#### Provided information
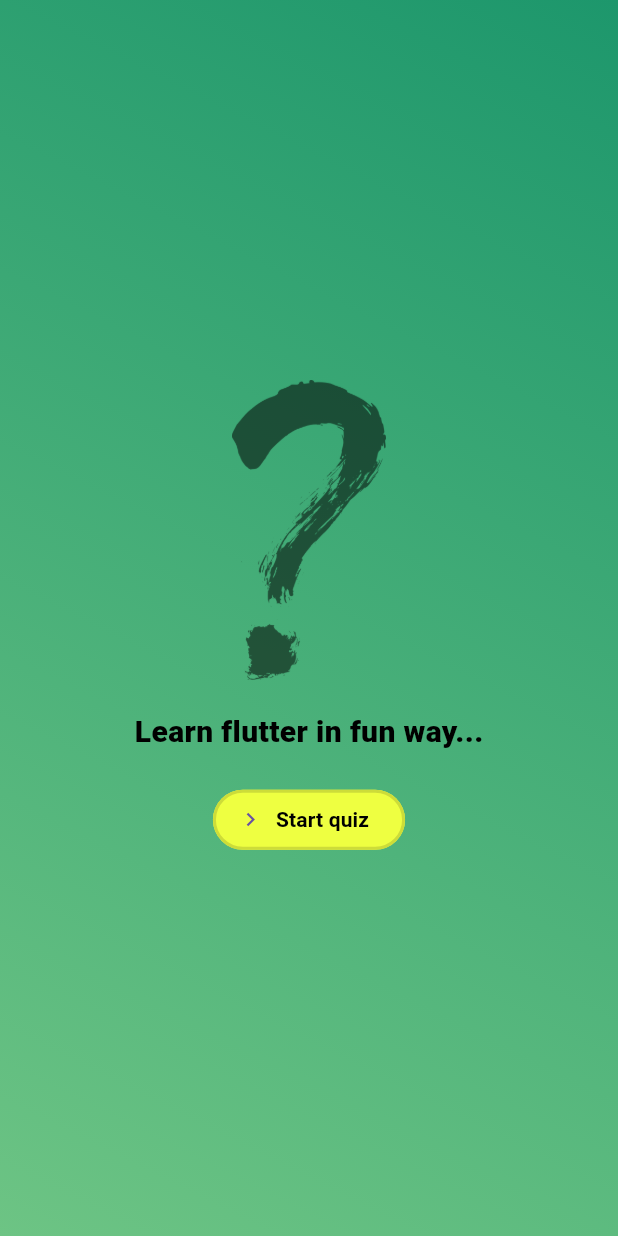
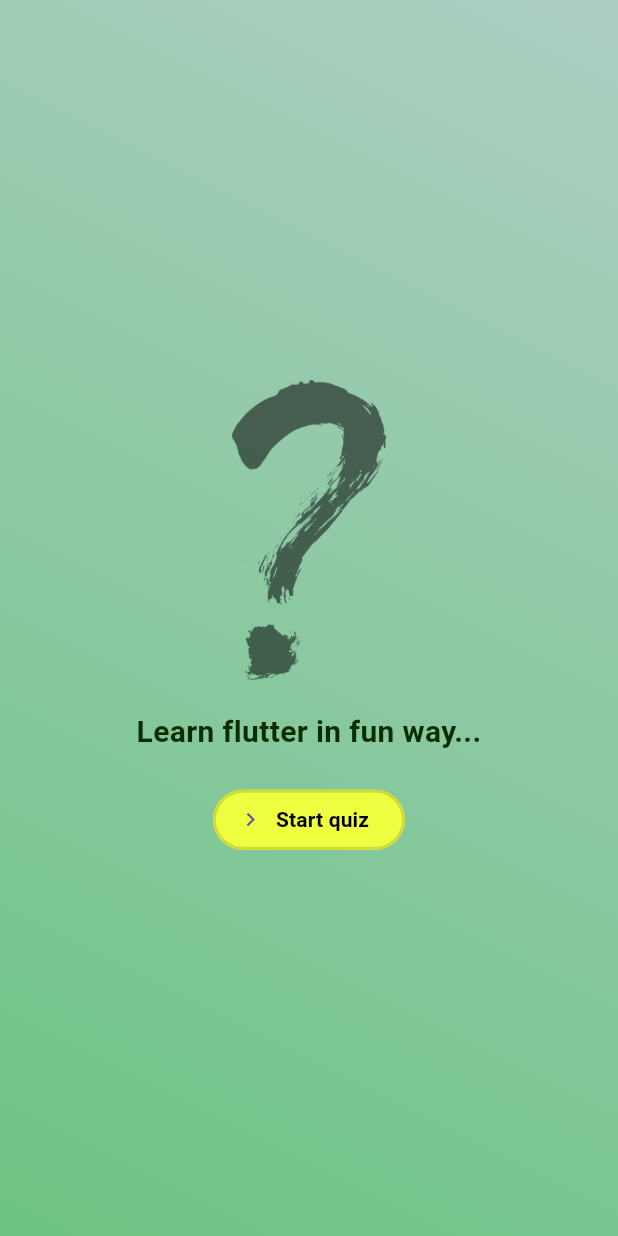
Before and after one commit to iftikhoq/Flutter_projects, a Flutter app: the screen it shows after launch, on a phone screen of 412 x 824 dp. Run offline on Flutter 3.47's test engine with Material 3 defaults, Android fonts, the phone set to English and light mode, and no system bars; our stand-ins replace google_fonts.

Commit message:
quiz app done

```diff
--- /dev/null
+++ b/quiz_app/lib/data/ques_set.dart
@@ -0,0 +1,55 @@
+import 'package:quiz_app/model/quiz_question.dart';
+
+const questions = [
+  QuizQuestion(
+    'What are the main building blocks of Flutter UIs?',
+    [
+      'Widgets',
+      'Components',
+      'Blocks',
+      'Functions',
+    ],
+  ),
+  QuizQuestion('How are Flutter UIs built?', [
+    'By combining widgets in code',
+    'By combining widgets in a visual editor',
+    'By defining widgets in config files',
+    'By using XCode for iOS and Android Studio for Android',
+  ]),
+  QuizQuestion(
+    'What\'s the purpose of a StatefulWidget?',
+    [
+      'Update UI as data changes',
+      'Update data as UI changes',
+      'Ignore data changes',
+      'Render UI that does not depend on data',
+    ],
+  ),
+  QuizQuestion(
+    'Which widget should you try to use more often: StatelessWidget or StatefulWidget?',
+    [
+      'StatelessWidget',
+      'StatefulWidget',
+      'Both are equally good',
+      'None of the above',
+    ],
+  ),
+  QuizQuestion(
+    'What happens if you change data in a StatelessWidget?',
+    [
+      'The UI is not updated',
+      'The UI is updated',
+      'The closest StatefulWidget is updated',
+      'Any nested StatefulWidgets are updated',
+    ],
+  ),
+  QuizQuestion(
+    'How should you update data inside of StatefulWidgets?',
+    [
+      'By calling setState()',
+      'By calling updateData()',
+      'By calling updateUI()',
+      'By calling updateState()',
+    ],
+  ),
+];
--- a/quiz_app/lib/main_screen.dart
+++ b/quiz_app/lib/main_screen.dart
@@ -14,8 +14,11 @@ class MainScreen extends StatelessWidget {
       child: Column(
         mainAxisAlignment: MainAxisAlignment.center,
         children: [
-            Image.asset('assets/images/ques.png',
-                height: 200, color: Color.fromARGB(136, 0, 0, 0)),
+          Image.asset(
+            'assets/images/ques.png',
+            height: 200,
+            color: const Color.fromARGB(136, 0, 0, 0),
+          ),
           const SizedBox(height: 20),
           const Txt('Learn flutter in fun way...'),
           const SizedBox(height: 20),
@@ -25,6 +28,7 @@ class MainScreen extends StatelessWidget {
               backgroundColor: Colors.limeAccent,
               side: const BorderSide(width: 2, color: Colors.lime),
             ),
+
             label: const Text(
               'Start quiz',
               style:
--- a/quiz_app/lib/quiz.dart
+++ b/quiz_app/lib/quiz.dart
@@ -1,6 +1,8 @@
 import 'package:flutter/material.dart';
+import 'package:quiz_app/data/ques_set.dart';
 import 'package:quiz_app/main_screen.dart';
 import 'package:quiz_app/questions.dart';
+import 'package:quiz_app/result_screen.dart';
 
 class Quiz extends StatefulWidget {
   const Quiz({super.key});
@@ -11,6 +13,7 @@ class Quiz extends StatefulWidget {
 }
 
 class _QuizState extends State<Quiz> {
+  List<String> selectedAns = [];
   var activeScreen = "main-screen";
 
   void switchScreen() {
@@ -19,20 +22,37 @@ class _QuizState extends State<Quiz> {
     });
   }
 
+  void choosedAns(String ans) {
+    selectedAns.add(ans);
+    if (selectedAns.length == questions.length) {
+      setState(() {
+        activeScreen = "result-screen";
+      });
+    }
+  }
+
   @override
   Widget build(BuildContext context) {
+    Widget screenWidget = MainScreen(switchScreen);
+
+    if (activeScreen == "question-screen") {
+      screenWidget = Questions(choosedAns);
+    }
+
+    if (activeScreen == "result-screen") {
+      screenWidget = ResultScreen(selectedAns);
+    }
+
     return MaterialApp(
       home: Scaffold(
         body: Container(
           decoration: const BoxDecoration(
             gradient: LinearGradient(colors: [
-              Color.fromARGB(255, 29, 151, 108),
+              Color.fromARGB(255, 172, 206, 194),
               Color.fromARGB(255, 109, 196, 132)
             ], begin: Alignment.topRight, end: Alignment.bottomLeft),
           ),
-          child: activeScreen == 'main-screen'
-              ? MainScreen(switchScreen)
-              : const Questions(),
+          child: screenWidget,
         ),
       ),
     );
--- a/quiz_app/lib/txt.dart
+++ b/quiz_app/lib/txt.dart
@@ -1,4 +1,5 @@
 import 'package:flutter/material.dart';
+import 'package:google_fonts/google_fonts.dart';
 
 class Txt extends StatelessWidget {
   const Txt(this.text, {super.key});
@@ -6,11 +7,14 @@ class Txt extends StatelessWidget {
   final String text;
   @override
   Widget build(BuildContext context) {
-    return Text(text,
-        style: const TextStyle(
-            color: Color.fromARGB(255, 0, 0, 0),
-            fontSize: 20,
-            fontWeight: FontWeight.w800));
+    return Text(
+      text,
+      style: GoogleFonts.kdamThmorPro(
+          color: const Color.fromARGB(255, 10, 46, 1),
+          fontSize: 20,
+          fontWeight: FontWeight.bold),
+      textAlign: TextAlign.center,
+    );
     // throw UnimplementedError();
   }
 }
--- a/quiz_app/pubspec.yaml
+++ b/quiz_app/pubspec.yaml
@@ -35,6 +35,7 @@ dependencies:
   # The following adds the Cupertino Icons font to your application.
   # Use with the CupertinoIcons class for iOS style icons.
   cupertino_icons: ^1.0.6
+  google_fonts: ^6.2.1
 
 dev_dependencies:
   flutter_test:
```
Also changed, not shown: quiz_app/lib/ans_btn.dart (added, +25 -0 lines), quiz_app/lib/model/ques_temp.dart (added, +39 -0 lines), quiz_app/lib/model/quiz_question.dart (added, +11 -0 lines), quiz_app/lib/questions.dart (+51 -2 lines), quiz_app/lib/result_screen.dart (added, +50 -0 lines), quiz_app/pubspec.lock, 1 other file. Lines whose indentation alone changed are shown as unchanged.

#### Work to complete
Count how many lines above carry the word "package". Only the number is required.

#### Task output
8